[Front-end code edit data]
⟨
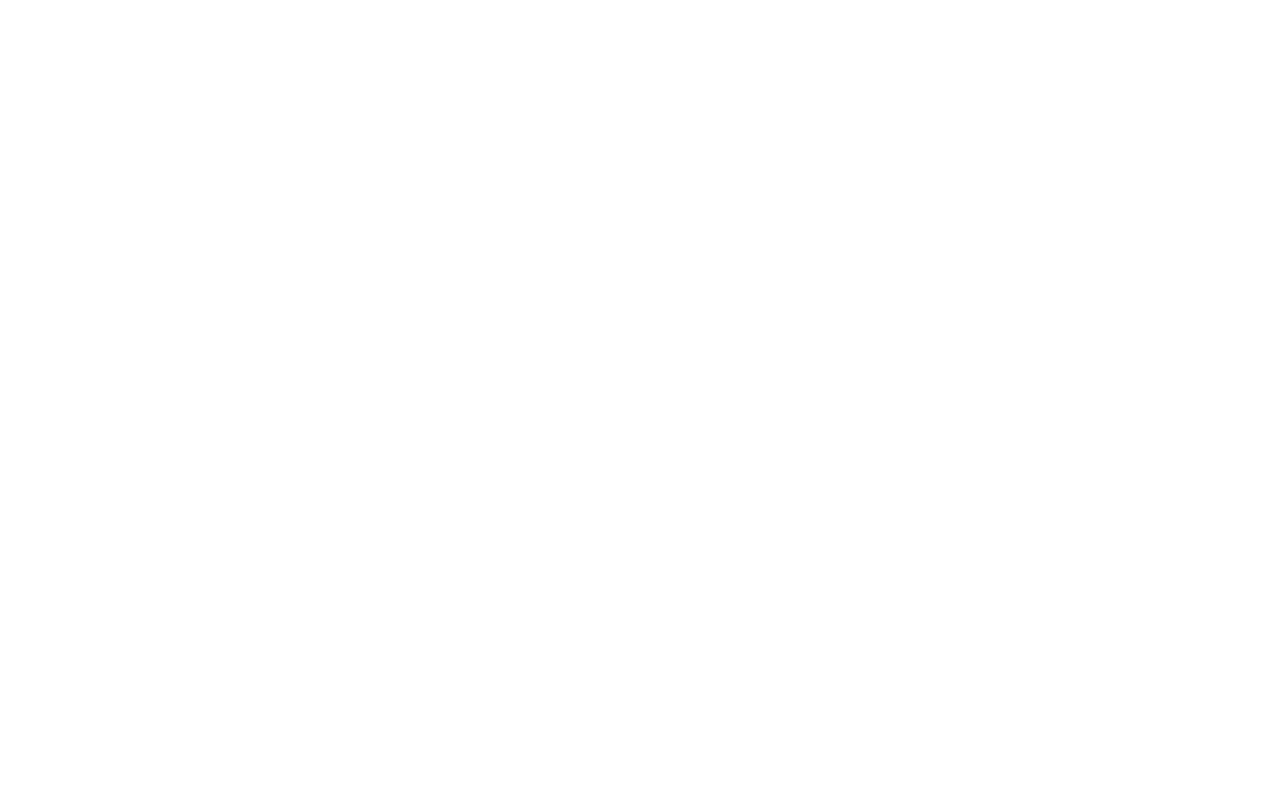
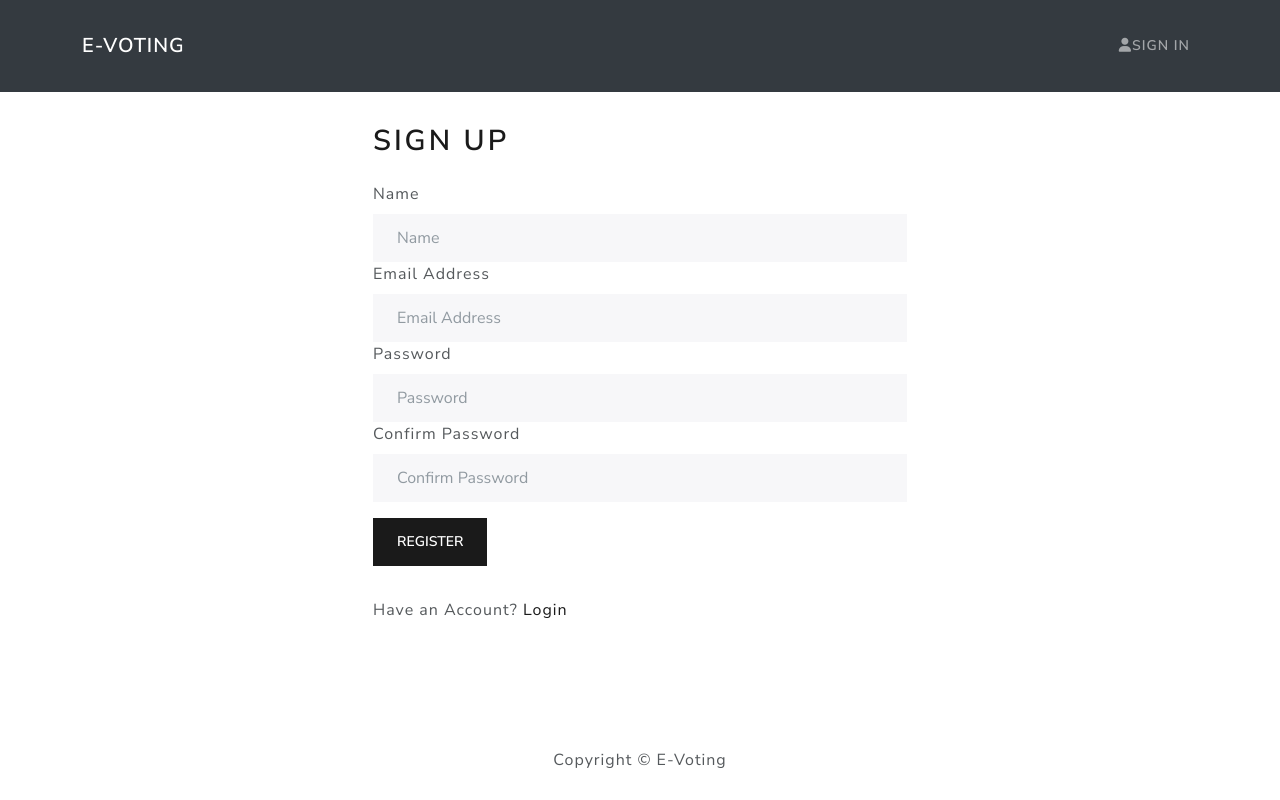
Before and after one commit to Pr454th/E-Voting, a React (Create React App) app in the folder frontend/: page /register in a window 1280 px wide. Before the commit this address had no page. Built offline with nearby package versions, Linux system fonts and the light colour scheme.

Commit message:
Login & Register

```diff
--- a/frontend/src/App.js
+++ b/frontend/src/App.js
@@ -1,17 +1,24 @@
 import React from "react";
 import { BrowserRouter as Router, Route, Routes } from "react-router-dom";
 import { Container } from "react-bootstrap";
+import Header from "./components/Header";
+import Footer from "./components/Footer";
+import LoginScreen from "./screens/LoginScreen";
+import RegisterScreen from "./screens/RegisterScreen";
 
 function App() {
   return (
     <Router>
-      {/* <Header /> */}
+      <Header />
       <main className="py-3">
         <Container>
-          <Routes></Routes>
+          <Routes>
+            <Route element={<LoginScreen />} path="/login"></Route>
+            <Route element={<RegisterScreen />} path="/register"></Route>
+          </Routes>
         </Container>
       </main>
-      {/* <Footer /> */}
+      <Footer />
     </Router>
   );
 }
--- /dev/null
+++ b/frontend/src/components/Footer.js
@@ -0,0 +1,16 @@
+import React from "react";
+import { Container, Row, Col } from "react-bootstrap";
+
+function Footer() {
+  return (
+    <footer>
+      <Container>
+        <Row>
+          <Col className="text-center py-3">Copyright &copy; E-Voting</Col>
+        </Row>
+      </Container>
+    </footer>
+  );
+}
+
+export default Footer;
--- /dev/null
+++ b/frontend/src/components/FormContainer.js
@@ -0,0 +1,16 @@
+import React from "react";
+import { Container, Row, Col } from "react-bootstrap";
+
+const FormContainer = ({ children }) => {
+  return (
+    <Container>
+      <Row className="justify-content-md-center">
+        <Col xs={12} md={6}>
+          {children}
+        </Col>
+      </Row>
+    </Container>
+  );
+};
+
+export default FormContainer;
--- /dev/null
+++ b/frontend/src/components/Header.js
@@ -0,0 +1,34 @@
+import React from "react";
+import { useDispatch, useSelector } from "react-redux";
+import { useNavigate } from "react-router-dom";
+import { LinkContainer } from "react-router-bootstrap";
+import { Navbar, Nav, Container, NavDropdown } from "react-bootstrap";
+
+function Header() {
+  return (
+    <header>
+      <Navbar bg="dark" variant="dark" expand="lg" collapseOnSelect>
+        <Container>
+          <LinkContainer to="/">
+            <Navbar.Brand>E-Voting</Navbar.Brand>
+          </LinkContainer>
+
+          <Navbar.Toggle aria-controls="basic-navbar-nav" />
+          <Navbar.Collapse id="basic-navbar-nav">
+            <Nav className="me-auto"></Nav>
+            <Nav>
+              <LinkContainer to="/login">
+                <Nav.Link>
+                  <i className="fas fa-user" />
+                  Sign In
+                </Nav.Link>
+              </LinkContainer>
+            </Nav>
+          </Navbar.Collapse>
+        </Container>
+      </Navbar>
+    </header>
+  );
+}
+
+export default Header;
--- /dev/null
+++ b/frontend/src/components/Loader.js
@@ -0,0 +1,21 @@
+import React from "react";
+import { Spinner } from "react-bootstrap";
+
+const Loader = () => {
+  return (
+    <Spinner
+      animation="border"
+      role="status"
+      style={{
+        width: "100px",
+        height: "100px",
+        margin: "auto",
+        display: "block",
+      }}
+    >
+      <span className="sr-only">Loading....</span>
+    </Spinner>
+  );
+};
+
+export default Loader;
--- /dev/null
+++ b/frontend/src/components/Message.js
@@ -0,0 +1,10 @@
+import React from "react";
+import { Alert } from "react-bootstrap";
+
+const Message = ({ variant, children }) => {
+  return <Alert variant={variant}>{children}</Alert>;
+};
+Message.defaultProps = {
+  variant: "info",
+};
+export default Message;
--- /dev/null
+++ b/frontend/src/components/Meta.js
@@ -0,0 +1,20 @@
+import React from "react";
+import { Helmet } from "react-helmet";
+
+const Meta = ({ title, description, keywords }) => {
+  return (
+    <Helmet>
+      <title>{title}</title>
+      <meta name="description" content={description} />
+      <meta name="keyword" content={keywords} />
+    </Helmet>
+  );
+};
+
+Meta.defaultProps = {
+  title: "Welcome to ProShop",
+  description: "We sell the best products for cheap",
+  keywords: "electronics, buy electronics, cheap electronics",
+};
+
+export default Meta;
--- a/frontend/src/index.css
+++ b/frontend/src/index.css
@@ -1,13 +1,20 @@
-body {
-  margin: 0;
-  font-family: -apple-system, BlinkMacSystemFont, 'Segoe UI', 'Roboto', 'Oxygen',
-    'Ubuntu', 'Cantarell', 'Fira Sans', 'Droid Sans', 'Helvetica Neue',
-    sans-serif;
-  -webkit-font-smoothing: antialiased;
-  -moz-osx-font-smoothing: grayscale;
+* {
+  text-decoration: none !important;
+}
+main {
+  min-height: 80vh;
 }
 
-code {
-  font-family: source-code-pro, Menlo, Monaco, Consolas, 'Courier New',
-    monospace;
+h3 {
+  padding: 1rem 0;
 }
+
+h1 {
+  font-size: 1.8rem;
+  padding: 1rem 0;
+}
+
+h2 {
+  font-size: 1.4rem;
+  padding: 0.5rem 0;
+}
--- /dev/null
+++ b/frontend/src/screens/LoginScreen.js
@@ -0,0 +1,51 @@
+import React, { useEffect, useState } from "react";
+import { Link, useLocation, useNavigate } from "react-router-dom";
+import { Form, Button, Row, Col } from "react-bootstrap";
+import { useDispatch, useSelector } from "react-redux";
+import Message from "../components/Message";
+import Loader from "../components/Loader";
+import FormContainer from "../components/FormContainer";
+
+const LoginScreen = () => {
+  const [email, setEmail] = useState("");
+  const [password, setPassword] = useState("");
+
+  return (
+    <>
+      <FormContainer>
+        <h1>Sign In</h1>
+        <Form>
+          <Form.Group controlId="email">
+            <Form.Label>Email Address</Form.Label>
+            <Form.Control
+              type="email"
+              placeholder="Email Address"
+              value={email}
+              onChange={(e) => setEmail(e.target.value)}
+            ></Form.Control>
+          </Form.Group>
+          <Form.Group controlId="password">
+            <Form.Label>Password Address</Form.Label>
+            <Form.Control
+              type="password"
+              placeholder="Password"
+              value={password}
+              onChange={(e) => setPassword(e.target.value)}
+            ></Form.Control>
+          </Form.Group>
+          <Button className="my-3" type="submit" variant="primary">
+            Sign In
+          </Button>
+        </Form>
+
+        <Row className="py-3">
+          <Col>
+            New Customer? <Link to="/register"> Register</Link>
+          </Col>
+        </Row>
+      </FormContainer>
+    </>
+  );
+};
+
+export default LoginScreen;
--- /dev/null
+++ b/frontend/src/screens/RegisterScreen.js
@@ -0,0 +1,75 @@
+import React, { useEffect, useState } from "react";
+import { Link, useLocation, useNavigate } from "react-router-dom";
+import { Form, Button, Row, Col } from "react-bootstrap";
+import { useDispatch, useSelector } from "react-redux";
+import Message from "../components/Message";
+import Loader from "../components/Loader";
+import FormContainer from "../components/FormContainer";
+import Meta from "../components/Meta";
+
+const RegisterScreen = () => {
+  const [name, setName] = useState("");
+  const [email, setEmail] = useState("");
+  const [password, setPassword] = useState("");
+  const [confirmPassword, setConfirmPassword] = useState("");
+  const [message, setmessage] = useState(null);
+
+  return (
+    <>
+      <Meta />
+      <FormContainer>
+        <h1>Sign Up</h1>
+        <Form>
+          <Form.Group controlId="name">
+            <Form.Label>Name</Form.Label>
+            <Form.Control
+              type="name"
+              placeholder="Name"
+              value={name}
+              onChange={(e) => setName(e.target.value)}
+            ></Form.Control>
+          </Form.Group>
+          <Form.Group controlId="email">
+            <Form.Label>Email Address</Form.Label>
+            <Form.Control
+              type="email"
+              placeholder="Email Address"
+              value={email}
+              onChange={(e) => setEmail(e.target.value)}
+            ></Form.Control>
+          </Form.Group>
+          <Form.Group controlId="password">
+            <Form.Label>Password</Form.Label>
+            <Form.Control
+              type="password"
+              placeholder="Password"
+              value={password}
+              onChange={(e) => setPassword(e.target.value)}
+            ></Form.Control>
+          </Form.Group>
+          <Form.Group controlId="confirmPassword">
+            <Form.Label>Confirm Password</Form.Label>
+            <Form.Control
+              type="password"
+              placeholder="Confirm Password"
+              value={confirmPassword}
+              onChange={(e) => setConfirmPassword(e.target.value)}
+            ></Form.Control>
+          </Form.Group>
+          <Button className="my-3" type="submit" variant="primary">
+            Register
+          </Button>
+        </Form>
+
+        <Row className="py-3">
+          <Col>
+            Have an Account?
+            <Link to="/login"> Login</Link>
+          </Col>
+        </Row>
+      </FormContainer>
+    </>
+  );
+};
+
+export default RegisterScreen;
```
⟩
_EXERCISE AIM_
Would you please copy every line in the data that contains the word "Spinner"?

_EXPECTED OUTPUT_
+import { Spinner } from "react-bootstrap";
+    <Spinner
+    </Spinner>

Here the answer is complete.